*** Records for this task ***
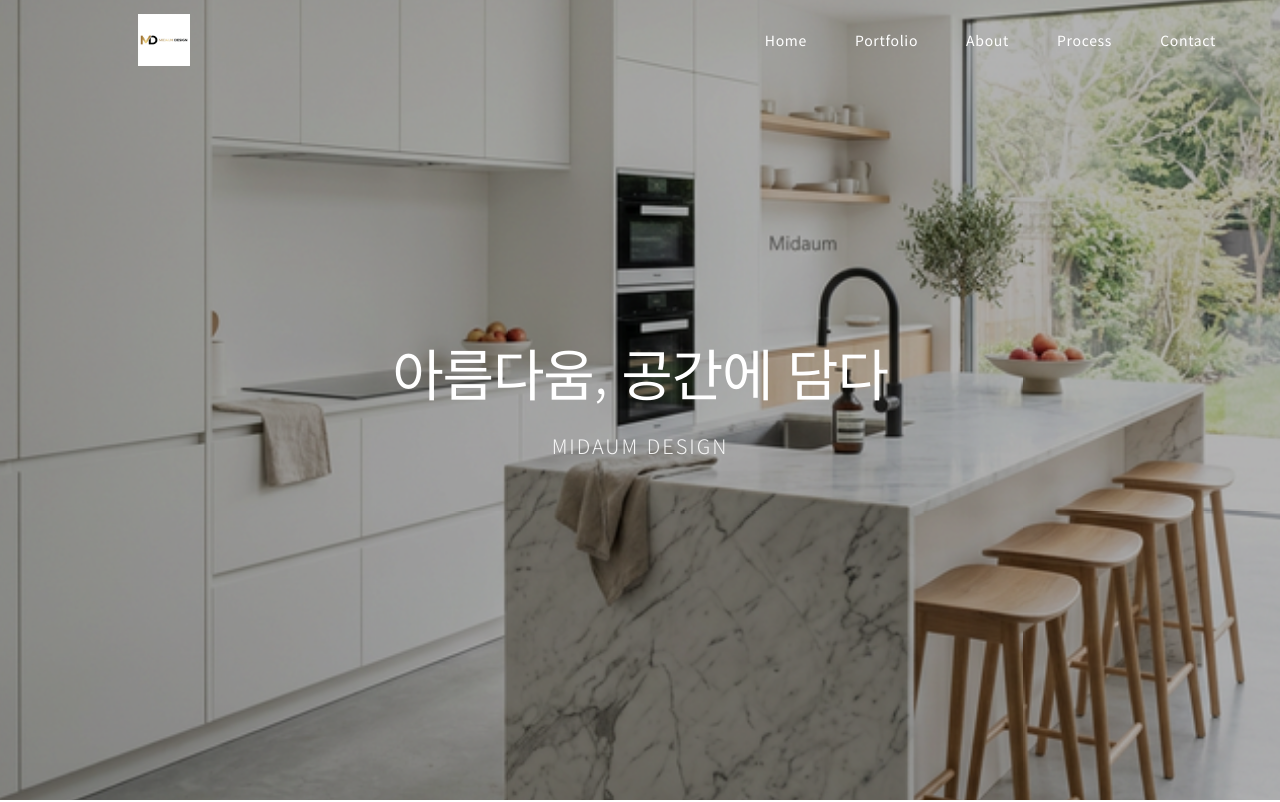
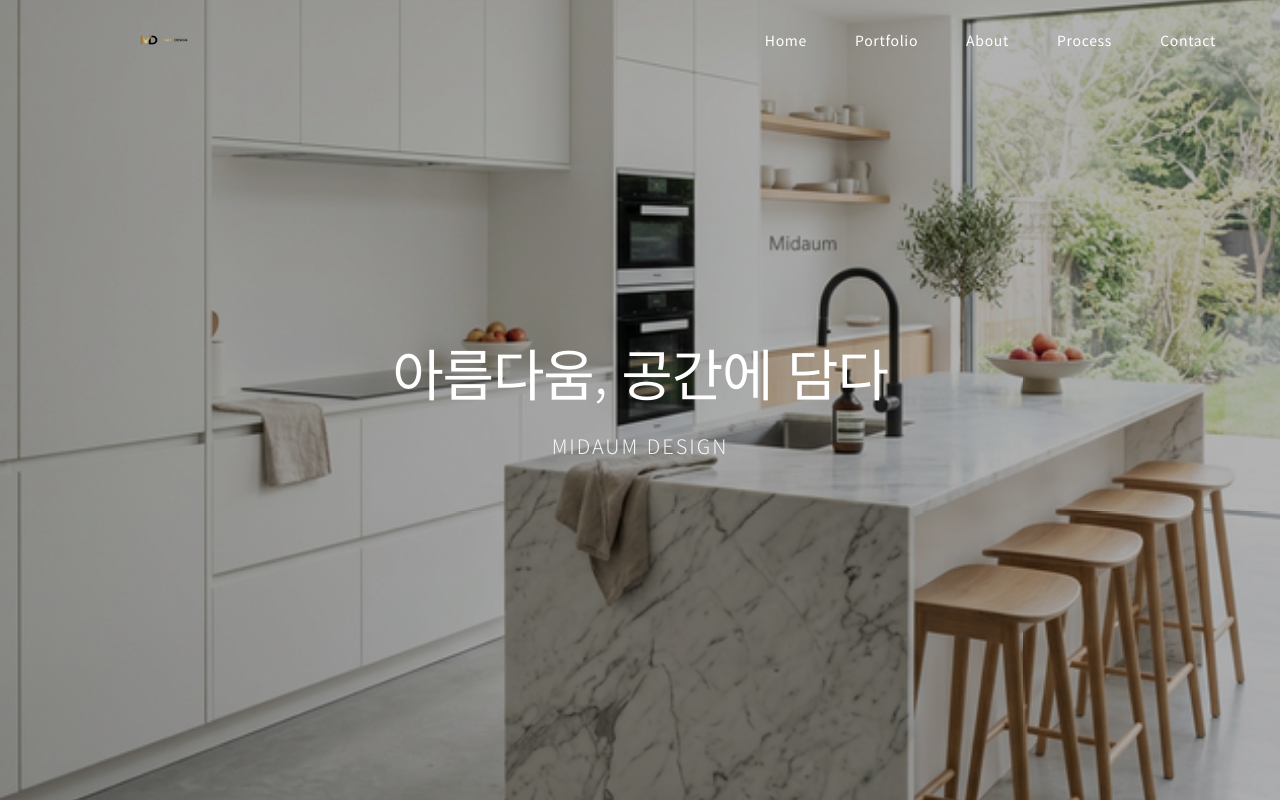
Before and after one commit to midaum79-cloud/midaumdesign, a Next.js app: page / in a window 1280 px wide. Shown: the top 802 px of the page. Built offline with nearby package versions, Linux system fonts and the light colour scheme.

Commit message:
Logo: use transparent background PNG version

```diff
--- a/src/components/Footer/Footer.tsx
+++ b/src/components/Footer/Footer.tsx
@@ -6,7 +6,7 @@ export default function Footer() {
         <footer className={styles.footer}>
             <div className={styles.logo}>
                 <Image
-                    src="/images/midaum_logo.png"
+                    src="/images/midaum_logo_transparent.png"
                     alt="미다움 디자인 로고"
                     width={160}
                     height={42}
--- a/src/components/Header/Header.tsx
+++ b/src/components/Header/Header.tsx
@@ -23,7 +23,7 @@ export default function Header() {
             <nav className={styles.nav}>
                 <Link href="/" className={styles.logo}>
                     <Image
-                        src="/images/midaum_logo.png"
+                        src="/images/midaum_logo_transparent.png"
                         alt="미다움 디자인 로고"
                         width={200}
                         height={52}
```
Also changed, not shown: public/images/midaum_logo_transparent.png (added).
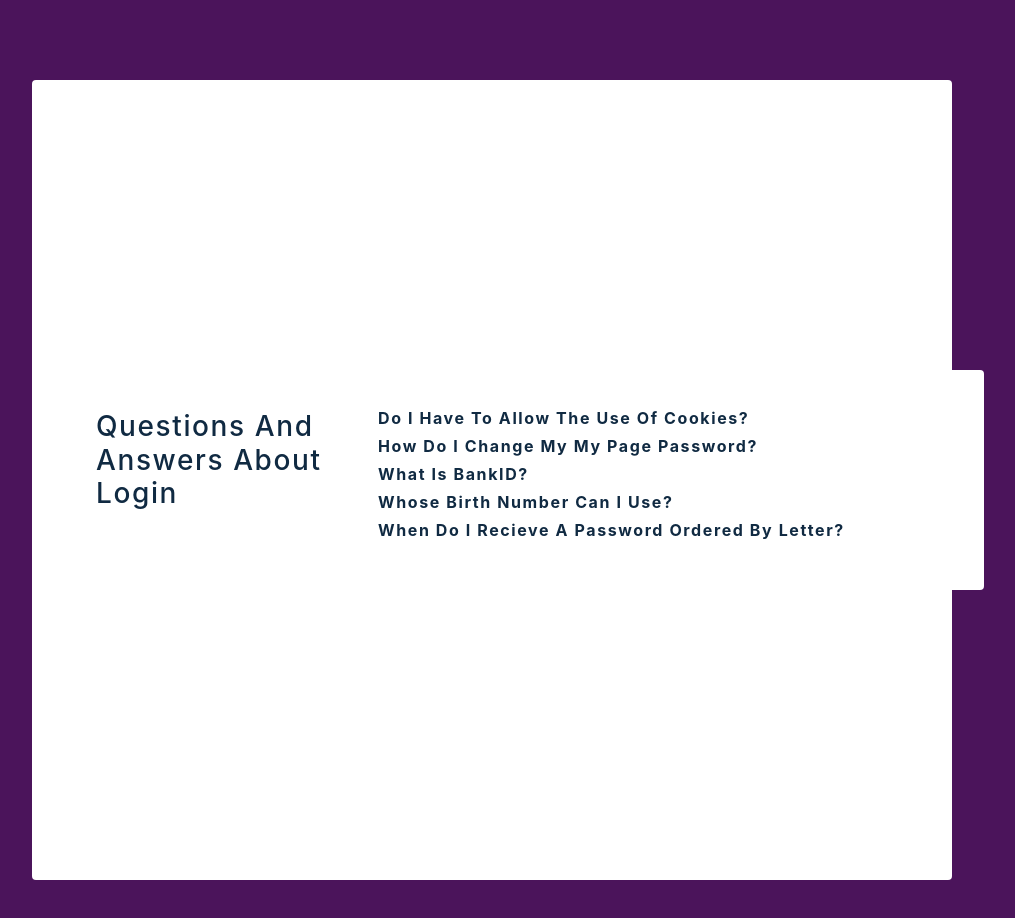
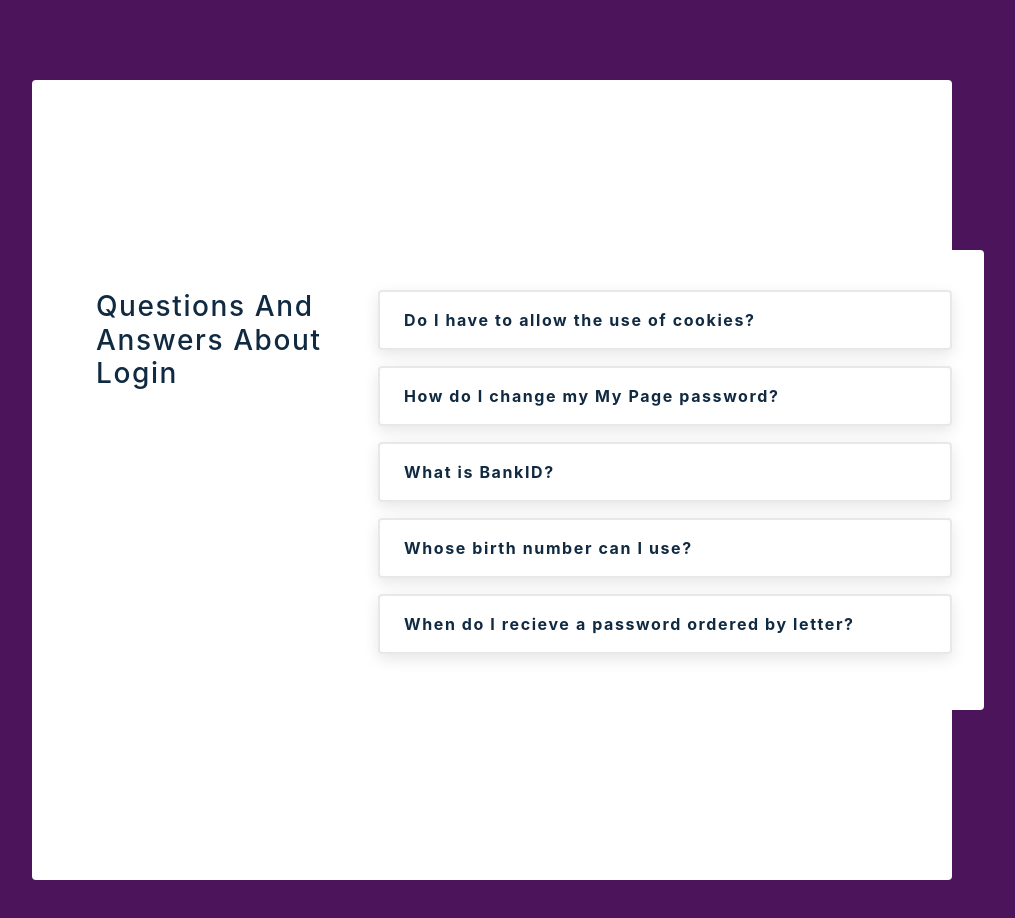
Before and after one commit to o0p/qa-react, a React (Create React App) app: page / in a window 1280 px wide. Shown: the top 918 px of the page, without its empty margins (148-1163 px from the left). Built offline with nearby package versions, Linux system fonts and the light colour scheme.

Commit message:
Add question div class

```diff
--- a/src/Question.js
+++ b/src/Question.js
@@ -3,9 +3,11 @@ import { AiOutlineMinus, AiOutlinePlus } from 'react-icons/ai';
 const Question = ({ title, info }) => {
   return (
     <>
-      <header>
-        <h4>{title}</h4>
-      </header>
+      <div className="question">
+        <header>
+          <h4>{title}</h4>
+        </header>
+      </div>
     </>
   );
 };
```
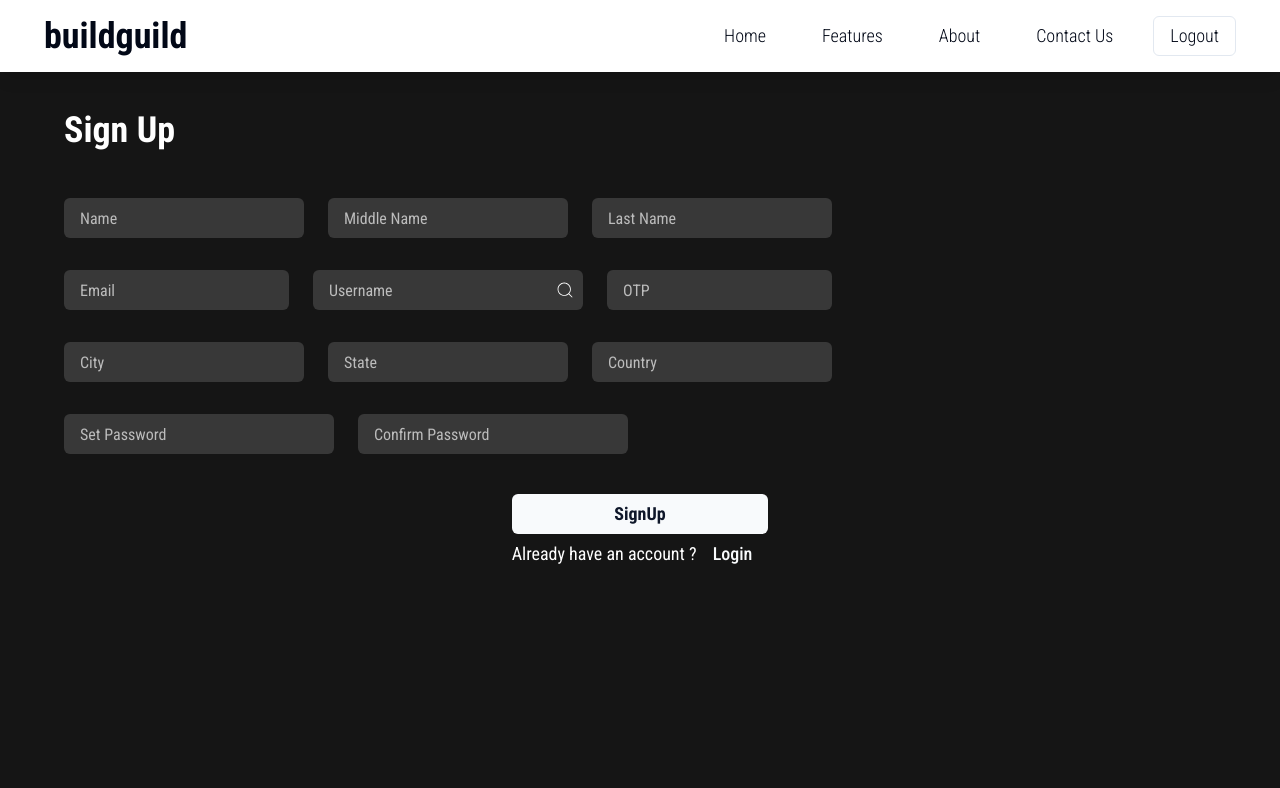
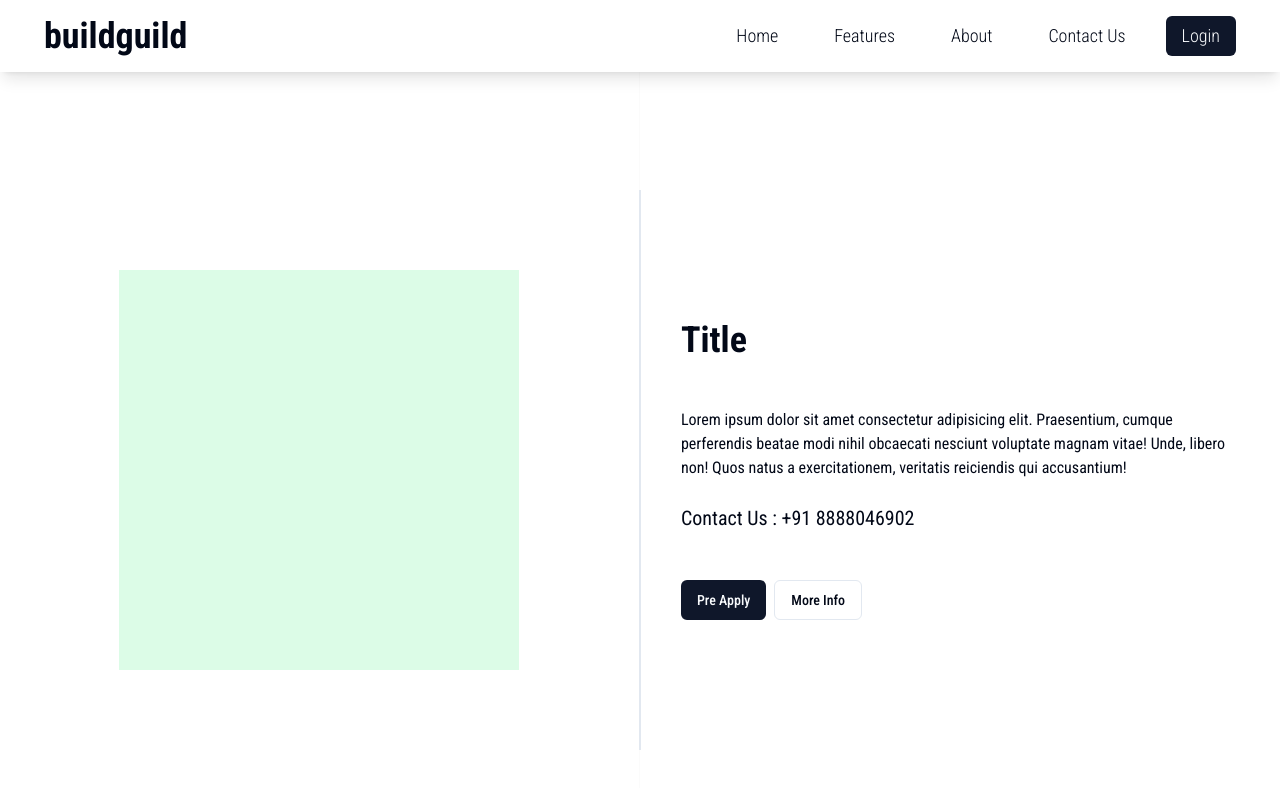
Before and after one commit to RiteshBorse/buildguild, a React (Vite) app in the folder frontend/: page / in a window 1280 px wide. Shown: the top 788 px of the page. Built offline with nearby package versions, Linux system fonts and the light colour scheme.

Commit message:
Explore info ui for all devices

```diff
--- a/frontend/src/App.jsx
+++ b/frontend/src/App.jsx
@@ -1,11 +1,11 @@
 import React from 'react'
 import Navbar from './components/Navbar'
-import Signup from './pages/Signup'
+import ExploreInfo from './pages/ExploreInfo'
 const App = () => {
   return (
     <div>
-      <Navbar auth={true}/>
-       <Signup/>
+      <Navbar auth={false}/>
+       <ExploreInfo/>
     </div>
   )
 }
--- /dev/null
+++ b/frontend/src/pages/ExploreInfo.jsx
@@ -0,0 +1,31 @@
+import React from "react";
+import { Button } from "@/components/ui/button";
+const ExploreInfo = () => {
+  return (
+    <div>
+      <div className="flex flex-col sm:gap-0 sm:flex-row w-full h-fit sm:h-screen mt-[70px]">
+        <div className="w-full sm:w-1/2 flex items-center justify-center shadow-sm">
+          <div className="size-[300px] my-10 sm:my-0 sm:size-[400px] bg-green-100"></div>
+        </div>
+        <div className="invisible sm:visible border-[1px] border-grey h-[70%] self-center"></div>
+        <div className="w-full sm:w-1/2 flex flex-col gap-12 sm:justify-center sm:items-center p-5 px-10">
+          <h1 className="self-start font-bold text-4xl">Title</h1>
+          <p>
+            Lorem ipsum dolor sit amet consectetur adipisicing elit.
+            Praesentium, cumque perferendis beatae modi nihil obcaecati nesciunt
+            voluptate magnam vitae! Unde, libero non! Quos natus a
+            exercitationem, veritatis reiciendis qui accusantium!<br/><br/>
+            <span className="text-xl">Contact Us : +91 8888046902</span>
+
+          </p>
+          <div className="flex gap-2 self-start">
+          <Button>Pre Apply</Button>
+          <Button variant='outline'>More Info</Button>
+          </div>
+        </div>
+      </div>
+    </div>
+  );
+};
+
+export default ExploreInfo;
```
***
▶ [Work to complete] Lines with the string "styles": pick each one out of the material and return it.

▶ [Answer to this task]
         <footer className={styles.footer}>
             <div className={styles.logo}>
             <nav className={styles.nav}>
                 <Link href="/" className={styles.logo}>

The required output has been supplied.